But she kept fighting. On the ice for her comeback and at the federal police sports school in Bad Endorf in Bavaria for her degree as a police officer. At the end of 2021 she surprised herself by qualifying for the World Cup and making her debut on the international stage. But after starts in Norway and Poland it was over, the doctors took her out again. But the motivation got an additional boost in the spring: The American and Olympic champion Peter Mueller (66) became national coach in her hometown of Erfurt. He has already formed stars Bonnie Blair (1992) and Dan Jansen (1994) into Olympic champions.

“I met him back in 2016. Peter was coaching Claudia’s team when I was there,” says Victoria and reveals: “He’s a coach who Mama always says she would have liked to train with. I feel like I’m in good hands there, I have complete trust in him.” The fact that she’s the only girl in the training group there should be an advantage. Niemann-Stirnemann used to only train with men. They set the pace for her, women couldn’t keep up anyway.

Even if Victoria should now continue to attack internationally, the pressure of her name doesn’t bother her: “My mum’s success was always the motivation for me. That didn’t put me under pressure, but rather motivated me.” Her mother remains the most important point of contact for her. “I just know I have someone at home who 100 percent empathizes with what I’m going through. And whenever things get a bit difficult, I have someone to talk to about it. My mom understands me like no other. That’s definitely an advantage. We’ve always kept sport and home separate and we’ll continue to do so.”

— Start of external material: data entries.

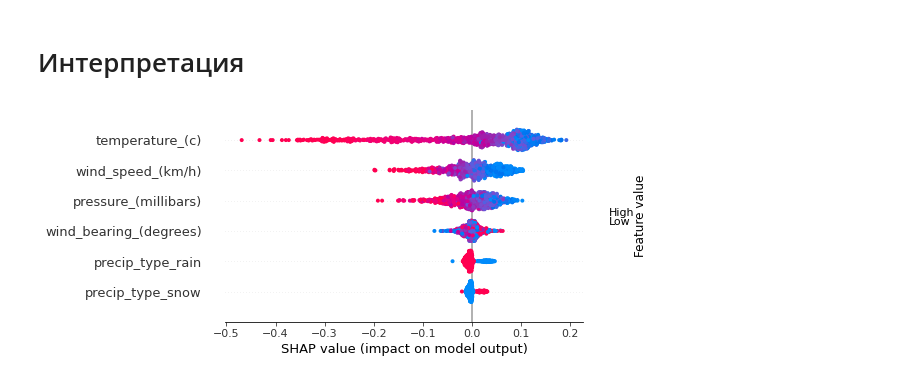
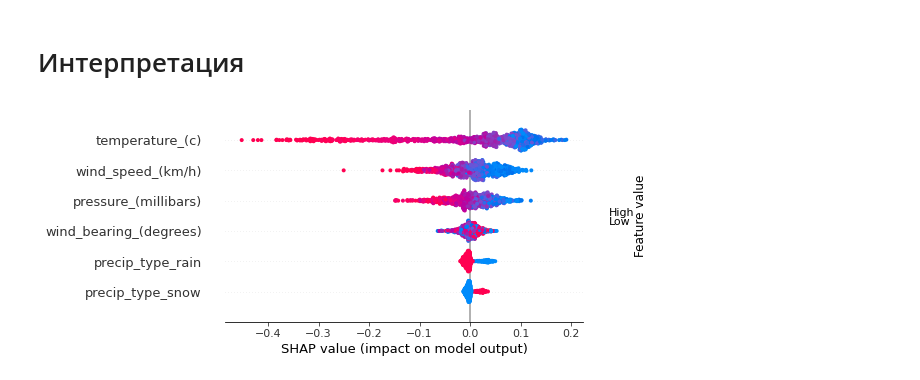
Before and after one commit to Konstantin-Dudersky/kaggle, a Jupyter notebook: weather_in_szeged.ipynb, the cells around one changed output. Drawn from its saved outputs; the diff is of its cells as text; code cells hidden in the pictures.

```diff
--- a/weather_in_szeged.ipynb
+++ b/weather_in_szeged.ipynb
@@ -154,3 +139,7 @@ px.violin(df, y='humidity', box=True, width=500, height=500)
+# %%
+df = (
+    df[df['humidity'] > 0]
+)
 # %%
 train, test = train_test_split(df, test_size=0.3, random_state=rng)
 # %%
@@ -174,7 +161,7 @@ model_stat = pd.DataFrame()
 pipe_preprocess = Pipeline(
     [
         ('impute', ml_pipe.SimpleImputerMy(['precip_type'], strategy='most_frequent')),
-        ('encode', ml_pipe.OneHotEncoderMy(features_encode)),
+        ('encode', ml_pipe.OrdinalEncoderMy(features_encode)),
         ('scale', ml_pipe.StandardScalerMy(features_scale)),
     ]
 )
@@ -269,20 +256,26 @@ Fitting 3 folds for each of 12 candidates, totalling 36 fits
 pipe = Pipeline(
     [
         ('pre', pipe_preprocess),
-        ('model', RandomForestRegressor(random_state=rng, n_jobs=-1)),
+        ('model', RandomForestRegressor(
+            n_jobs=-1,
+            random_state=rng,
+        )),
     ]
 )
 
 search_params = {
-    'model__max_depth': range(3, 20),
-    'model__max_features': range(2, len(features) + 1),
-    'model__n_estimators': range(20, 500),
+    'model__max_depth': range(8, 25),
+    'model__max_features': ['auto'],  # range(2, len(features) + 1),
+    'model__n_estimators': range(100, 500),
+    'model__max_leaf_nodes': range(3000, 10001, 1000),
+    'model__min_samples_split': range(2, 50),
+    'model__min_samples_leaf': range(1, 20),
 }
 
 search = RandomizedSearchCV(
     pipe,
     param_distributions=search_params,
-    verbose=20,
+    verbose=1,
     scoring='r2',
     cv=3,
     n_jobs=-1,
@@ -302,6 +295,9 @@ final_rfc = Pipeline(
             n_estimators=search.best_params_['model__n_estimators'],
             n_jobs=-1,
             random_state=rng,
+            max_leaf_nodes=search.best_params_['model__max_leaf_nodes'],
+            min_samples_split=search.best_params_['model__min_samples_split'],
+            min_samples_leaf=search.best_params_['model__min_samples_leaf'],
         )),
     ]
 )
@@ -378,14 +372,16 @@ Fitting 3 folds for each of 10 candidates, totalling 30 fits
 pipe = Pipeline(
     [
         ('pre', pipe_preprocess),
-        ('model', HistGradientBoostingRegressor(random_state=rng)),
+        ('model', HistGradientBoostingRegressor(
+            random_state=rng,
+        )),
     ]
 )
 
 search_params = {
-    'model__max_iter': range(100, 5000, 100),
-    'model__learning_rate': stats.uniform(0.01, 0.5),
-    'model__max_depth': range(10, 101, 5),
+    'model__max_iter': [15000],
+    'model__learning_rate': stats.uniform(0.01, 0.2),
+    'model__max_depth': [7],# range(5, 100, 5),
     'model__l2_regularization': stats.uniform(0, 2.0),
     'model__max_bins': [255],
 }
@@ -393,9 +389,9 @@ search_params = {
 search = RandomizedSearchCV(
     pipe,
     param_distributions=search_params,
-    verbose=2,
+    verbose=1,
     scoring='r2',
-    cv=3,
+    cv=5,
     n_jobs=-1,
     random_state=rng,
     n_iter=50,
@@ -570,17 +563,14 @@ overflow encountered in power
 # %% [markdown]
 # Интерпретация
 # %%
-%%time
-
 pipe_preprocess.fit(x_train)
 
 x = pipe_preprocess.transform(x_train)
 
 explainer = shap.Explainer(final_rfc[-1].predict, x)
-shap_values = explainer(pipe_preprocess.transform(x_train.sample(1000, random_state=rng)))
-
+shap_values = explainer(pipe_preprocess.transform(x_train.sample(200, random_state=rng)))
 
 # # visualize the first prediction's explanation
 shap.plots.beeswarm(shap_values)
 # %% [output]
-[figure, old version]
+[figure, new version]
```
Also changed, not shown: parts of 12 cells of this notebook, 2 other files.
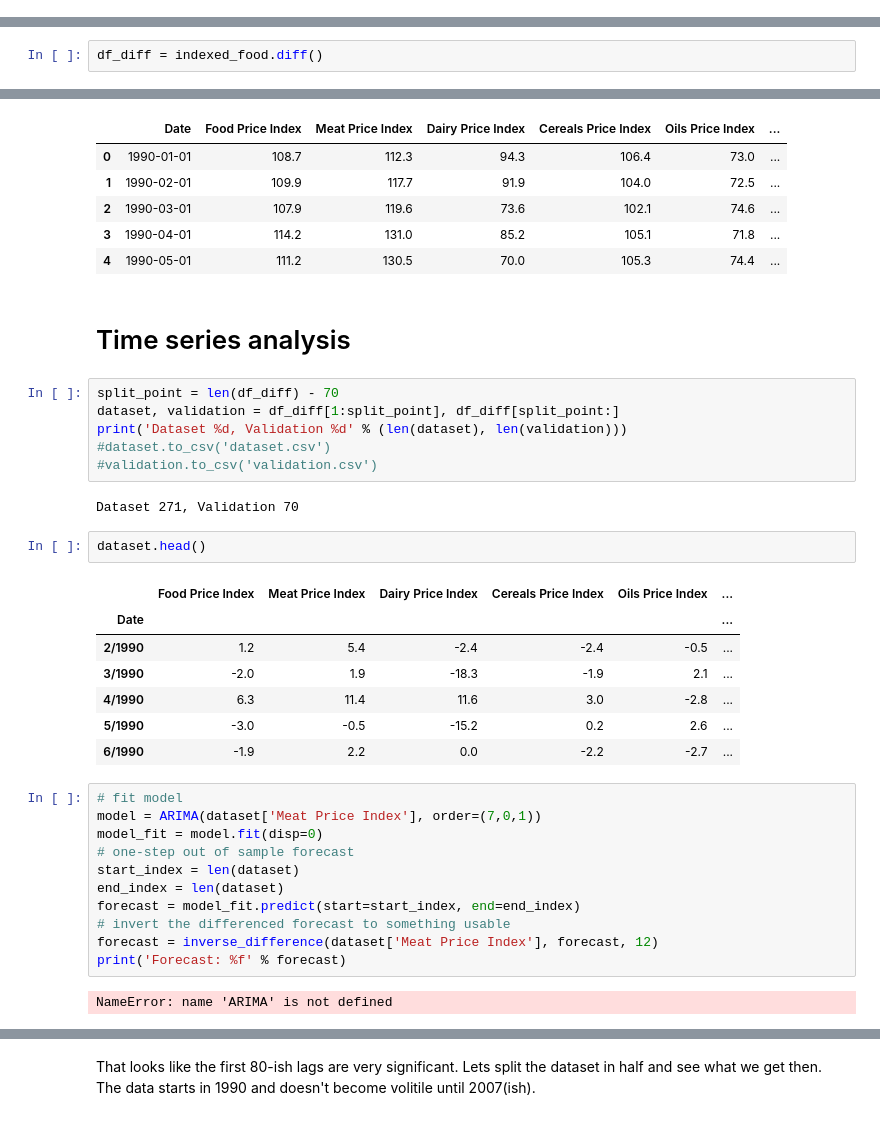
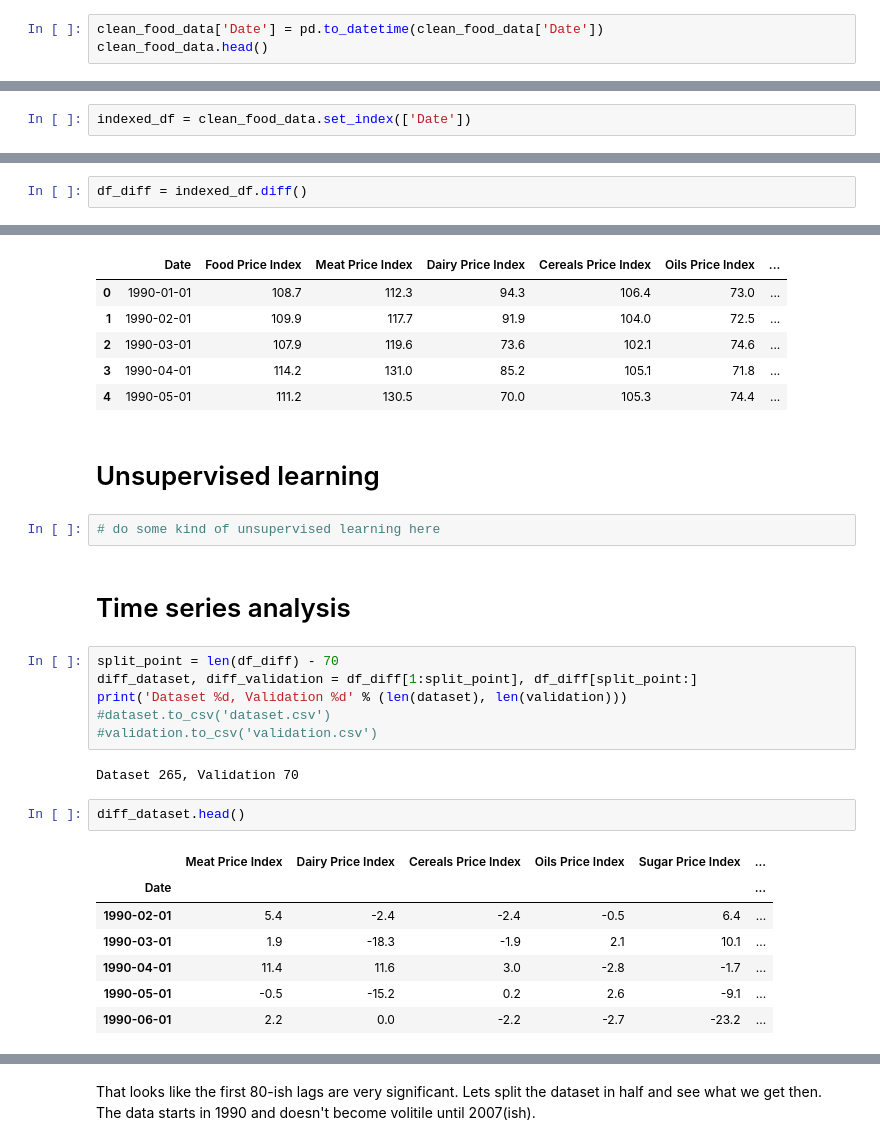
Before and after one commit to Schmidt8181/PreparingForTomorrow, a Jupyter notebook: FinalCapstone.ipynb, the cells around one changed output, grey strips where cells are left out. Drawn from its saved outputs; the diff is of its cells as text.

```diff
--- a/FinalCapstone.ipynb
+++ b/FinalCapstone.ipynb
@@ -171,0 +128,3 @@ plt.show()
+# %%
+clean_food_data['Date'] = pd.to_datetime(clean_food_data['Date'])
+clean_food_data.head()
@@ -171,0 +141,2 @@ plt.show()
+# %%
+indexed_df = clean_food_data.set_index(['Date'])
@@ -174,7 +203,7 @@ plt.show()
 # %%
 from statsmodels.tsa.stattools import adfuller
 # %%
-df_diff = indexed_food.diff()
+df_diff = indexed_df.diff()
 # %%
 df_diff.head()
 # %% [output]
@@ -291,36 +328,27 @@ food_data.head()
 | 2 | 1990-03-01 | 107.9 | 119.6 | 73.6 | 102.1 | 74.6 | ... |
 | 3 | 1990-04-01 | 114.2 | 131.0 | 85.2 | 105.1 | 71.8 | ... |
 | 4 | 1990-05-01 | 111.2 | 130.5 | 70.0 | 105.3 | 74.4 | ... |
+# %% [markdown]
+# Unsupervised learning
+# %%
+# do some kind of unsupervised learning here
 # %% [markdown]
 # Time series analysis
 # %%
 split_point = len(df_diff) - 70
-dataset, validation = df_diff[1:split_point], df_diff[split_point:]
+diff_dataset, diff_validation = df_diff[1:split_point], df_diff[split_point:]
 print('Dataset %d, Validation %d' % (len(dataset), len(validation)))
 #dataset.to_csv('dataset.csv')
 #validation.to_csv('validation.csv')
 # %% [output]
-Dataset 271, Validation 70
+Dataset 265, Validation 70
 # %%
-dataset.head()
+diff_dataset.head()
 # %% [output]
-|  | Food Price Index | Meat Price Index | Dairy Price Index | Cereals Price Index | Oils Price Index | ... |
+|  | Meat Price Index | Dairy Price Index | Cereals Price Index | Oils Price Index | Sugar Price Index | ... |
 | Date |  |  |  |  |  | ... |
-| 2/1990 | 1.2 | 5.4 | -2.4 | -2.4 | -0.5 | ... |
-| 3/1990 | -2.0 | 1.9 | -18.3 | -1.9 | 2.1 | ... |
-| 4/1990 | 6.3 | 11.4 | 11.6 | 3.0 | -2.8 | ... |
-| 5/1990 | -3.0 | -0.5 | -15.2 | 0.2 | 2.6 | ... |
-| 6/1990 | -1.9 | 2.2 | 0.0 | -2.2 | -2.7 | ... |
+| 1990-02-01 | 5.4 | -2.4 | -2.4 | -0.5 | 6.4 | ... |
+| 1990-03-01 | 1.9 | -18.3 | -1.9 | 2.1 | 10.1 | ... |
+| 1990-04-01 | 11.4 | 11.6 | 3.0 | -2.8 | -1.7 | ... |
+| 1990-05-01 | -0.5 | -15.2 | 0.2 | 2.6 | -9.1 | ... |
+| 1990-06-01 | 2.2 | 0.0 | -2.2 | -2.7 | -23.2 | ... |
-# %%
-# fit model
-model = ARIMA(dataset['Meat Price Index'], order=(7,0,1))
-model_fit = model.fit(disp=0)
-# one-step out of sample forecast
-start_index = len(dataset)
-end_index = len(dataset)
-forecast = model_fit.predict(start=start_index, end=end_index)
-# invert the differenced forecast to something usable
-forecast = inverse_difference(dataset['Meat Price Index'], forecast, 12)
-print('Forecast: %f' % forecast)
-# %% [output]
-NameError: name 'ARIMA' is not defined
```
Also changed, not shown: parts of 86 cells of this notebook.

And she’s ready to take off. The 20-year-old has completed her training to become a police officer and can now fully concentrate on her sport. “I’m fit again, haven’t had any failures this summer, I’m in a very positive mood,” says Victoria Stirnemann, “also with regard to the 2026 Olympics.”